IPPR press release
People working in finance earn substantially more, on average, than identical workers with the same levels of education, experience and other characteristics in other sectors, according to new statistical analysis from the think tank IPPR.
The analysis, to be published in IPPR’s report on the ‘financialisation’ of the UK economy early in the New Year, shows there has been a persistent wage premium in finance for the last quarter of a century.
Over the last 25 years the ‘excess wage’ of a finance worker has fluctuated between 12 and 29 per cent. Since the financial crisis began in 2007, the ‘wage premium’ of finance workers has been around 20 per cent.
The analysis shows that the most senior staff are the ones who have benefited the most.
Kayte Lawton, Senior Research Fellow at IPPR, said:
“We’ve analysed individual earnings of people working in finance and compared them to people with the same education and experience in other sectors. We’ve found that over the past two and a half decades, there has been a clear wage premium for workers in the finance sector.
“But figures for average earnings hide as much as they reveal because there is such a wide range of incomes within the finance sector. Average earnings data for the finance and insurance industry encompass everyone from the highest earning hedge fund managers and bank chief executives to staff in local bank branches and operatives in call centres.
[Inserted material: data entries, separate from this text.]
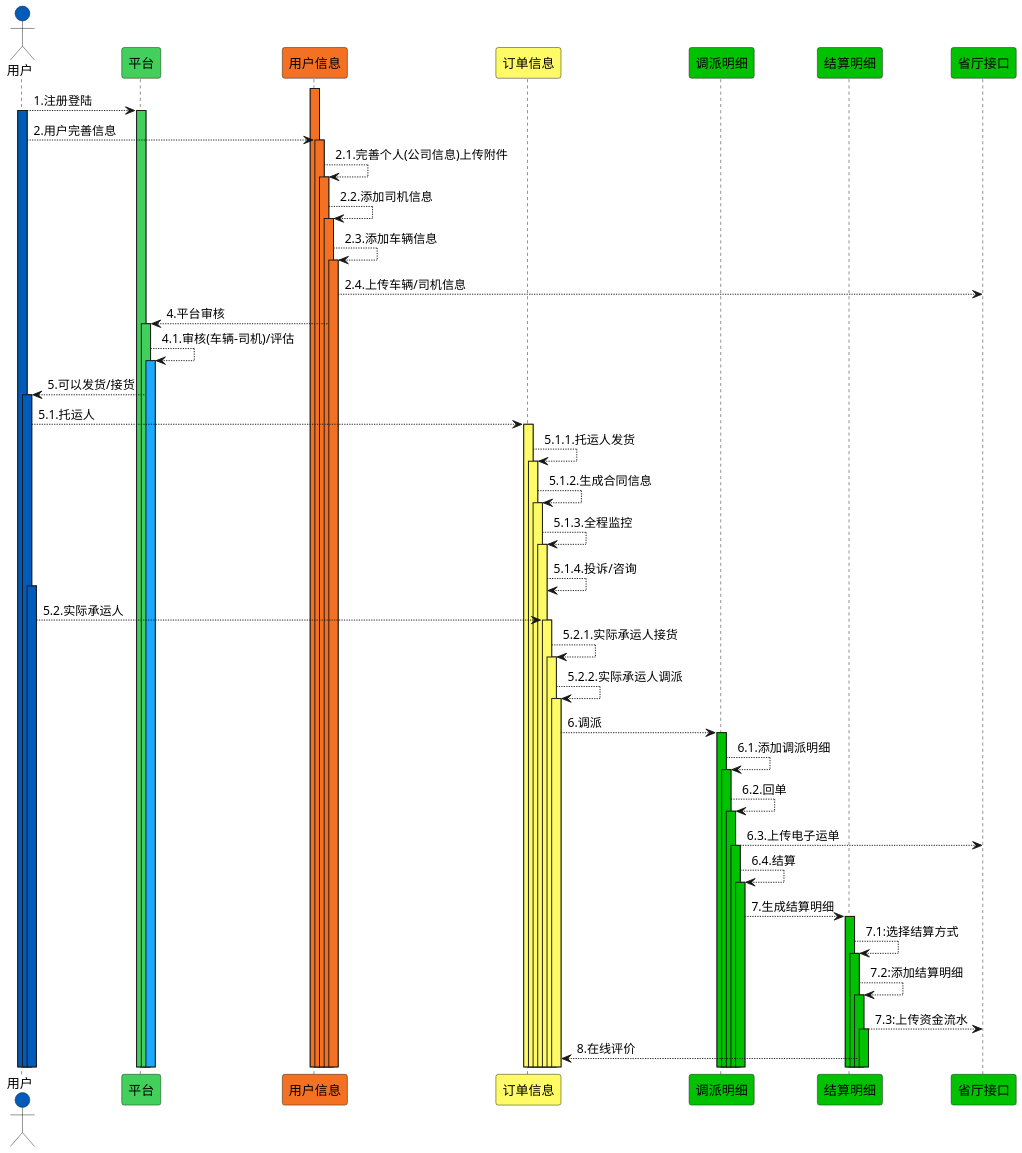
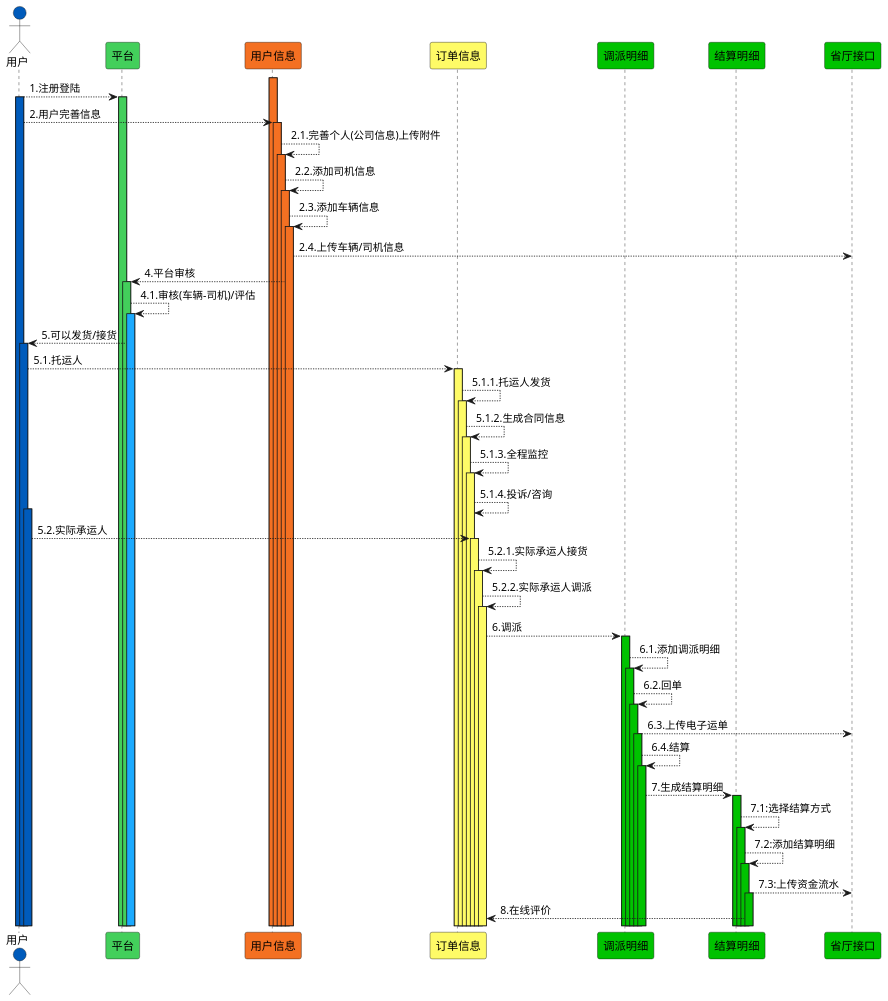
The diagram in uml/初步梳理.puml (huangyaping9455/internet-freight-platform), drawn with PlantUML before and after one commit. The commit also changed 7 other files, not shown here.

```diff
--- a/uml/初步梳理.puml
+++ b/uml/初步梳理.puml
@@ -1,80 +1,80 @@
 @startuml
 
-scale 1.5
+scale 1.3
 actor "用户" as User #005bbb
 participant "平台" as platform #43CF5B
 participant "用户信息" as userInfo #F47022
 participant "订单信息" as order #fefb67
 participant "调派明细" as dispatch #00c200
 participant "结算明细" as settlement #00c200
 participant "省厅接口" as interface #00c200
 
 activate userInfo #F47022
 User ---> platform: 1.注册登陆
 
 activate platform #43CF5B
 activate User #005bbb
 User --> userInfo: 2.用户完善信息
 activate userInfo #F47022
 userInfo --> userInfo:2.1.完善个人(公司信息)上传附件
 activate userInfo #F47022
 userInfo --> userInfo:2.2.添加司机信息
 activate userInfo #F47022
 userInfo --> userInfo:2.3.添加车辆信息
 
 activate userInfo #F47022
 userInfo --> interface:2.4.上传车辆/司机信息
 
 userInfo --> platform:4.平台审核
 activate platform #43CF5B
 platform --> platform:4.1.审核(车辆-司机)/评估
 
 activate platform #1BAAFF
 platform --->User :5.可以发货/接货
 activate User #005bbb
 User -->order:5.1.托运人
 activate order #fefb67
 order-->order:5.1.1.托运人发货
 activate order #fefb67
 order-->order:5.1.2.生成合同信息
 
 activate order #fefb67
 order-->order:5.1.3.全程监控
 
 activate order #fefb67
 order-->order:5.1.4.投诉/咨询
 
 activate User #005bbb
 User -->order:5.2.实际承运人
 activate order #fefb67
 order-->order:5.2.1.实际承运人接货
 activate order #fefb67
 order-->order:5.2.2.实际承运人调派
 activate order #fefb67
 order-->dispatch:6.调派
 activate dispatch #00c200
 dispatch-->dispatch:6.1.添加调派明细
 
 activate dispatch #00c200
 dispatch-->dispatch:6.2.回单
 activate dispatch #00c200
 dispatch-->interface:6.3.上传电子运单
 
 activate dispatch #00c200
 dispatch-->dispatch:6.4.结算
 activate dispatch #00c200
 dispatch -->settlement:7.生成结算明细
 activate settlement #00c200
 settlement-->settlement:7.1:选择结算方式
 activate settlement #00c200
 settlement-->settlement:7.2:添加结算明细
 activate settlement #00c200
 settlement-->interface:7.3:上传资金流水
 
 activate settlement #00c200
 settlement-->order:8.在线评价
 
 
 
 
 @enduml
```
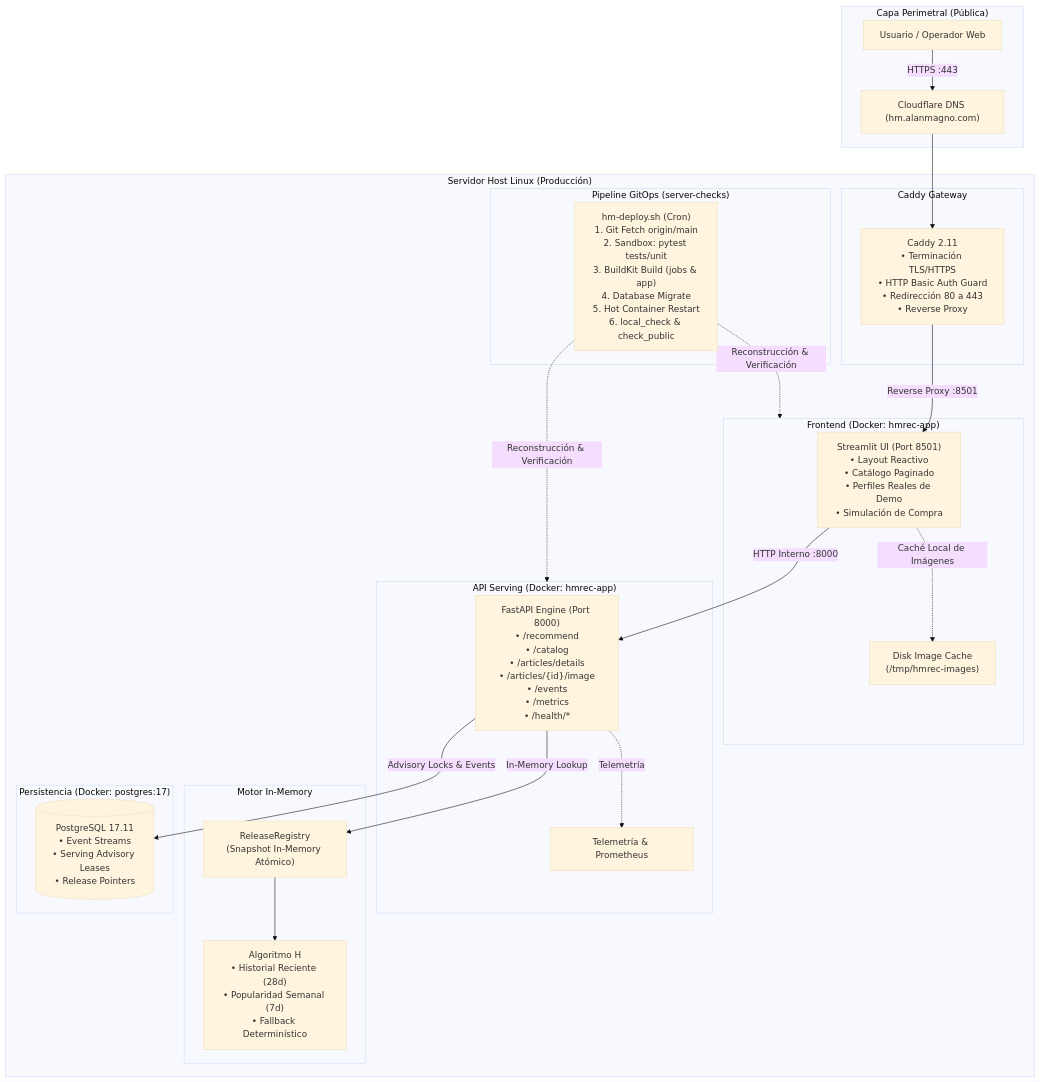
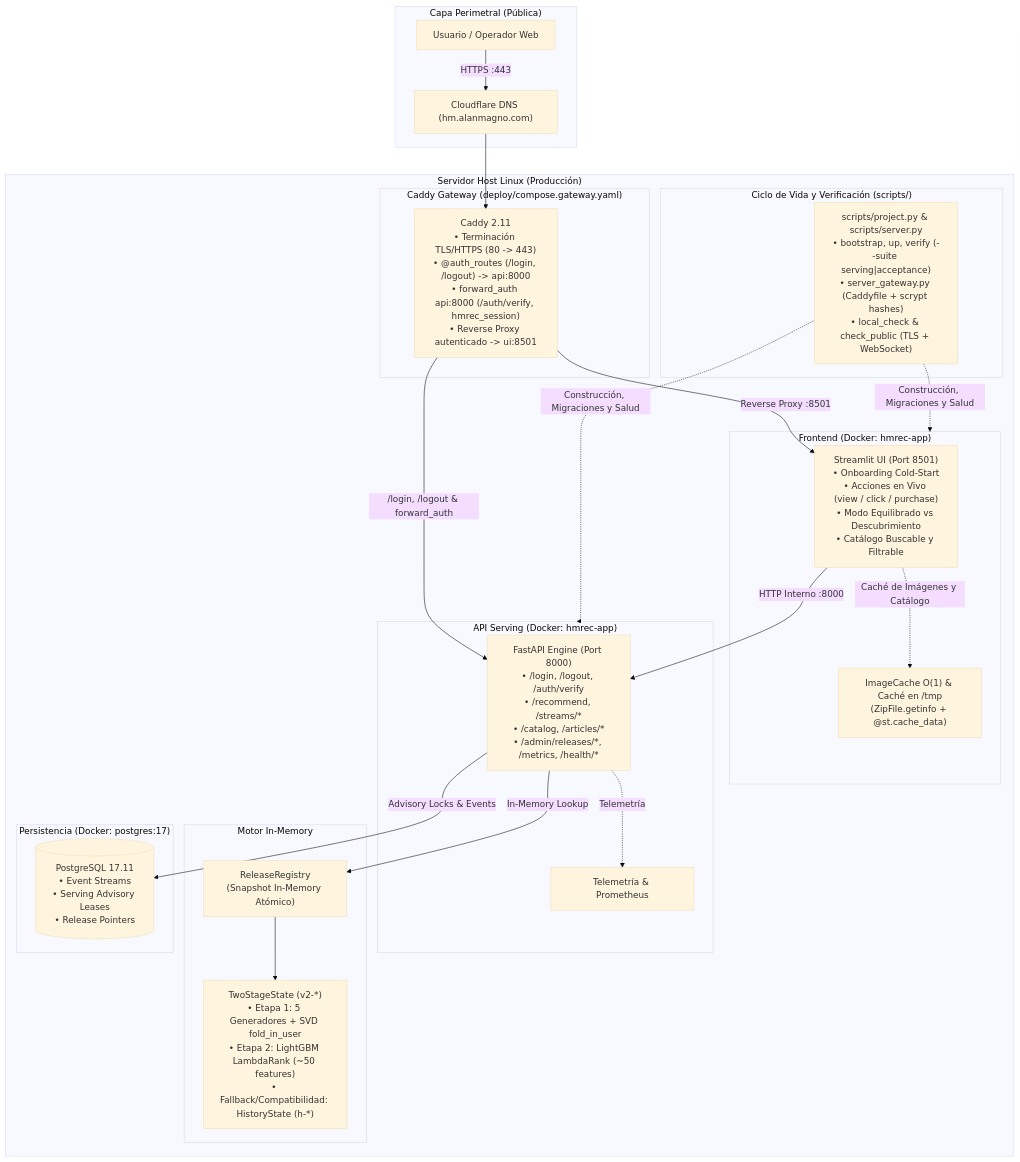
One commit to emilianodesu/clothing-recommendation changed the diagram in README.md. Above: the diagram before and after it, drawn with Mermaid (base theme). The commit also changed other lines of this file and 36 other files, not shown here.

````diff
--- a/README.md
+++ b/README.md
@@ -28,48 +28,49 @@
 ```mermaid
 flowchart TD
     subgraph Internet_Layer ["Capa Perimetral (Pública)"]
         Client["Usuario / Operador Web"]
         DNS["Cloudflare DNS (hm.alanmagno.com)"]
     end
 
     subgraph Host_Server ["Servidor Host Linux (Producción)"]
-        subgraph Gateway_Container ["Caddy Gateway"]
-            Caddy["Caddy 2.11\n• Terminación TLS/HTTPS\n• HTTP Basic Auth Guard\n• Redirección 80 a 443\n• Reverse Proxy"]
+        subgraph Gateway_Container ["Caddy Gateway (deploy/compose.gateway.yaml)"]
+            Caddy["Caddy 2.11\n• Terminación TLS/HTTPS (80 -> 443)\n• @auth_routes (/login, /logout) -> api:8000\n• forward_auth api:8000 (/auth/verify, hmrec_session)\n• Reverse Proxy autenticado -> ui:8501"]
         end
 
         subgraph Presentation_Container ["Frontend (Docker: hmrec-app)"]
-            UI["Streamlit UI (Port 8501)\n• Layout Reactivo\n• Catálogo Paginado\n• Perfiles Reales de Demo\n• Simulación de Compra"]
-            UICache["Disk Image Cache\n(/tmp/hmrec-images)"]
+            UI["Streamlit UI (Port 8501)\n• Onboarding Cold-Start\n• Acciones en Vivo (view / click / purchase)\n• Modo Equilibrado vs Descubrimiento\n• Catálogo Buscable y Filtrable"]
+            UICache["ImageCache O(1) & Caché en /tmp\n(ZipFile.getinfo + @st.cache_data)"]
         end
 
         subgraph Backend_Container ["API Serving (Docker: hmrec-app)"]
-            FastAPI["FastAPI Engine (Port 8000)\n• /recommend\n• /catalog\n• /articles/details\n• /articles/{id}/image\n• /events\n• /metrics\n• /health/*"]
+            FastAPI["FastAPI Engine (Port 8000)\n• /login, /logout, /auth/verify\n• /recommend, /streams/*\n• /catalog, /articles/*\n• /admin/releases/*, /metrics, /health/*"]
             Metrics["Telemetría & Prometheus"]
         end
 
         subgraph Engine_Layer ["Motor In-Memory"]
-            H_Engine["Algoritmo H\n• Historial Reciente (28d)\n• Popularidad Semanal (7d)\n• Fallback Determinístico"]
+            V2_Engine["TwoStageState (v2-*)\n• Etapa 1: 5 Generadores + SVD fold_in_user\n• Etapa 2: LightGBM LambdaRank (~50 features)\n• Fallback/Compatibilidad: HistoryState (h-*)"]
             ReleaseReg["ReleaseRegistry\n(Snapshot In-Memory Atómico)"]
         end
 
         subgraph Storage_Layer ["Persistencia (Docker: postgres:17)"]
             Postgres[("PostgreSQL 17.11\n• Event Streams\n• Serving Advisory Leases\n• Release Pointers")]
         end
 
-        subgraph Deploy_Pipeline ["Pipeline GitOps (server-checks)"]
-            DeployScript["hm-deploy.sh (Cron)\n1. Git Fetch origin/main\n2. Sandbox: pytest tests/unit\n3. BuildKit Build (jobs & app)\n4. Database Migrate\n5. Hot Container Restart\n6. local_check & check_public"]
+        subgraph Ops_Scripts ["Ciclo de Vida y Verificación (scripts/)"]
+            Ops["scripts/project.py & scripts/server.py\n• bootstrap, up, verify (--suite serving|acceptance)\n• server_gateway.py (Caddyfile + scrypt hashes)\n• local_check & check_public (TLS + WebSocket)"]
         end
     end
 
     Client -->|"HTTPS :443"| DNS
     DNS --> Caddy
+    Caddy -->|"/login, /logout & forward_auth"| FastAPI
     Caddy -->|"Reverse Proxy :8501"| UI
     UI -->|"HTTP Interno :8000"| FastAPI
     FastAPI -->|"In-Memory Lookup"| ReleaseReg
-    ReleaseReg --> H_Engine
+    ReleaseReg --> V2_Engine
     FastAPI -->|"Advisory Locks & Events"| Postgres
-    UI -.->|"Caché Local de Imágenes"| UICache
+    UI -.->|"Caché de Imágenes y Catálogo"| UICache
     FastAPI -.->|"Telemetría"| Metrics
-    DeployScript -.->|"Reconstrucción & Verificación"| Presentation_Container
-    DeployScript -.->|"Reconstrucción & Verificación"| Backend_Container
+    Ops -.->|"Construcción, Migraciones y Salud"| Presentation_Container
+    Ops -.->|"Construcción, Migraciones y Salud"| Backend_Container
 ```
````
Pay for those in the upper echelons of the City is extraordinarily high and it is this that boosts the average wage.
“This wage premium for City workers is a major source of pay inequality in the UK.”